CFC-11 is an ozone-depleting chemical whose phase out agreed upon in the '80s and has been under an global ban since 2010.
The findings, published in the journal Nature, show that since 2012, the rate of decline for a substance known as CFC-11 has slowed, and Montzka's research suggests new emission sources may have popped up over East Asia. "In the end, we concluded that it's most likely that someone may be producing the CFC11 that's escaping to the atmosphere", he said.
Thirty years or more ago CFC11 (R11) was commonly used as a refrigerant and insulation propellant. Use of the chemical was banned in 2010 via the Montreal Protocol, an worldwide agreement made to protect the environment.
Countries have reported close to zero production of the chemical since 2006 but the study found about 14,300 tons (13,000 metric tons) a year has been released since 2013.
Because CFC-11 still accounts for one-quarter of all chlorine present in today's stratosphere, expectations for the ozone hole to heal by mid-century depend on an accelerating decline of CFC-11 in the atmosphere as its emissions diminish- which should happen with no new CFC-11 production.
The study authors point out that while CFC-11 can persist in the atmosphere for 50 years, the overall level of chlorine atoms is still declining.
It is possible that the increased emissions could be due to older buildings being demolished, but that doesn't seem to be the case. This conclusion was confirmed by other changes recorded in NOAA's measurements during the same period, such as a widening difference between CFC-11 concentrations in the northern and southern hemispheres - evidence that the new source was somewhere north of the equator.
The USA ceased production in 1996 and other countries agreed to phase out CFC production by 2010.
"You are left with, boy, it really looks like somebody is making it new", said Montzka, who noted that the less damaging replacement for CFC-11 is more expensive to make. CFC-11 concentrations have declined by 15 percent from peak levels measured in 1993 as a result. Scientists say there's more of it - not less - going into the atmosphere and they don't know where it is coming from.
He calls it "rogue production", adding that if it continues "the recovery of the ozone layer would be threatened".
The findings of Montzka and his team of researchers from the Cooperative Institute for Research in Environmental Sciences (CIRES), the United Kingdom, and the Netherlands, represent the first time that emissions of one of the three most abundant, long-lived CFCs have increased for a sustained period since production controls took effect in the late 1980s. If not remedied soon, however, substantial delays in ozone layer recovery could be expected, Montzka said.
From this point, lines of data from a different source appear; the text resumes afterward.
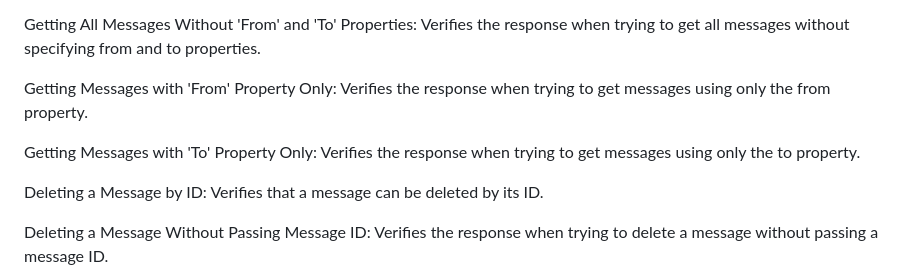
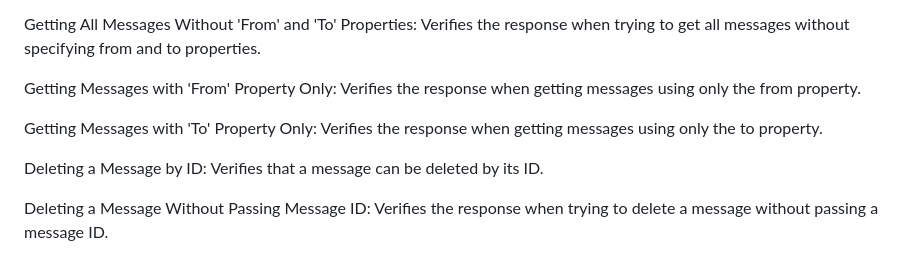
Before and after one commit to dev891998/Genesys-test, a Markdown page: README.md, the part around the change printed below. Drawn GitHub-style.

```diff
--- a/README.md
+++ b/README.md
@@ -50,9 +56,9 @@ Creating a Message Without 'From', 'To', and 'Message' Properties: Verifies the
 
 Getting All Messages Without 'From' and 'To' Properties: Verifies the response when trying to get all messages without specifying from and to properties.
 
-Getting Messages with 'From' Property Only: Verifies the response when trying to get messages using only the from property.
+Getting Messages with 'From' Property Only: Verifies the response when getting messages using only the from property.
 
-Getting Messages with 'To' Property Only: Verifies the response when trying to get messages using only the to property.
+Getting Messages with 'To' Property Only: Verifies the response when getting messages using only the to property.
 
 Deleting a Message by ID: Verifies that a message can be deleted by its ID.
 
```
Also changed, not shown: other parts of README.md (+11 -5 lines).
"The analysis of these extremely precise and accurate atmospheric measurements is an excellent example of the vigilance needed to ensure continued compliance with provisions of the Montreal Protocol and protection of the Earth's ozone layer", Fahey said.